Records from a data source:
<<<<

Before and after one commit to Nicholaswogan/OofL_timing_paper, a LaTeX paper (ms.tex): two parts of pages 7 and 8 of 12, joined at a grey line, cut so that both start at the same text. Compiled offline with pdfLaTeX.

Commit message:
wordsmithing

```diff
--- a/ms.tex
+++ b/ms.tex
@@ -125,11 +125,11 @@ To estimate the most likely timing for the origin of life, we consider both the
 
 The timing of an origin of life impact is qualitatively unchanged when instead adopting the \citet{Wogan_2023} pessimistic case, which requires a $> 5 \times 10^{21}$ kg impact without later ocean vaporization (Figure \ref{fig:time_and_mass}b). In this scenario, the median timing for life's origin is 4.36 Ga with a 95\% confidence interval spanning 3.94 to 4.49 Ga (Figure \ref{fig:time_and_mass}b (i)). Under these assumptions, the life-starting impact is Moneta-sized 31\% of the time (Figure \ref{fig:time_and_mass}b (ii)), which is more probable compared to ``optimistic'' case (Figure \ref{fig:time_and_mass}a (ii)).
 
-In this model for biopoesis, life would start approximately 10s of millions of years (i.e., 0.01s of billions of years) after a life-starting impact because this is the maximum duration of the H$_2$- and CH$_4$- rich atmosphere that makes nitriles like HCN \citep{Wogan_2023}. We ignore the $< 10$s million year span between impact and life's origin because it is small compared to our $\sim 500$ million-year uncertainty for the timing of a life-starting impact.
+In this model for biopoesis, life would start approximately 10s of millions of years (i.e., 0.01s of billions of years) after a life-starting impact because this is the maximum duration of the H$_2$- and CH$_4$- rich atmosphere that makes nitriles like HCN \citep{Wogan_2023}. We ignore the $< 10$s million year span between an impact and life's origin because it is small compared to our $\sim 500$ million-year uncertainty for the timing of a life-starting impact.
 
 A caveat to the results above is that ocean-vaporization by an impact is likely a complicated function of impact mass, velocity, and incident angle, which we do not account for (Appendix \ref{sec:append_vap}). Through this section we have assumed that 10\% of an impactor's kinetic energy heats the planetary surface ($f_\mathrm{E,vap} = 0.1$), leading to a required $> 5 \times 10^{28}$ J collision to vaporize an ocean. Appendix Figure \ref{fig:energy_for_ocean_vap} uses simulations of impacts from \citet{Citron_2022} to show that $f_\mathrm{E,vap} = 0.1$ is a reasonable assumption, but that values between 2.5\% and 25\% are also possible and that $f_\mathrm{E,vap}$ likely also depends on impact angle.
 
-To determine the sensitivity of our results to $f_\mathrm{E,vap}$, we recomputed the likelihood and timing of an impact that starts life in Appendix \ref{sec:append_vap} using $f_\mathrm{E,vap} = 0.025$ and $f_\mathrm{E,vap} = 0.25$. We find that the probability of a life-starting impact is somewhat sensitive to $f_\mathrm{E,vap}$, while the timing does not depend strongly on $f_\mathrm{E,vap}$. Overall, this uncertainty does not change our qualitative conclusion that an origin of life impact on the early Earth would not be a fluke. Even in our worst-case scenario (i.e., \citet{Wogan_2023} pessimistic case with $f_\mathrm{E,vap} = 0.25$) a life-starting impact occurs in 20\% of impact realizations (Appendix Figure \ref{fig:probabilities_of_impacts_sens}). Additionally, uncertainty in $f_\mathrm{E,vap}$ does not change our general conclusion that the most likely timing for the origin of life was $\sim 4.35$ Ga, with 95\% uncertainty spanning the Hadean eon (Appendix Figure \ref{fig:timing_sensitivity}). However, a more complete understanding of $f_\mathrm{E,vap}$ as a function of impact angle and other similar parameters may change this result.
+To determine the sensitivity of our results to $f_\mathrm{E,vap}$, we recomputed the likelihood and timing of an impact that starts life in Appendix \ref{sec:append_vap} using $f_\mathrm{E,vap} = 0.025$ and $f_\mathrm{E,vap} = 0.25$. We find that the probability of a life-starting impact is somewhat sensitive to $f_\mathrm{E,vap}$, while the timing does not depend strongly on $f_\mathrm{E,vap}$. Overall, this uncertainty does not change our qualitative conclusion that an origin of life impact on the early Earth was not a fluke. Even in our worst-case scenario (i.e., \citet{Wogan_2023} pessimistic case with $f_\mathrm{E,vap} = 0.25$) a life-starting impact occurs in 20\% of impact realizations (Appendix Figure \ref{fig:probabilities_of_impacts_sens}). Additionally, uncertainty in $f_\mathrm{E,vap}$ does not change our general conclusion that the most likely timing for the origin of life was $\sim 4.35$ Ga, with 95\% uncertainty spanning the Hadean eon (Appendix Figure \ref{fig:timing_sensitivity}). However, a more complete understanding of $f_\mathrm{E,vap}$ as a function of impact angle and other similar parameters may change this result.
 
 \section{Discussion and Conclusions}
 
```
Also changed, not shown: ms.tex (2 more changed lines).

>>>>

- **Work request**: A copy of each line above that holds the word "model" is the expected answer.

- **Answer box**:
-In this model for biopoesis, life would start approximately 10s of millions of years (i.e., 0.01s of billions of years) after a life-starting impact because this is the maximum duration of the H$_2$- and CH$_4$- rich atmosphere that makes nitriles like HCN \citep{Wogan_2023}. We ignore the $< 10$s million year span between impact and life's origin because it is small compared to our $\sim 500$ million-year uncertainty for the timing of a life-starting impact.
+In this model for biopoesis, life would start approximately 10s of millions of years (i.e., 0.01s of billions of years) after a life-starting impact because this is the maximum duration of the H$_2$- and CH$_4$- rich atmosphere that makes nitriles like HCN \citep{Wogan_2023}. We ignore the $< 10$s million year span between an impact and life's origin because it is small compared to our $\sim 500$ million-year uncertainty for the timing of a life-starting impact.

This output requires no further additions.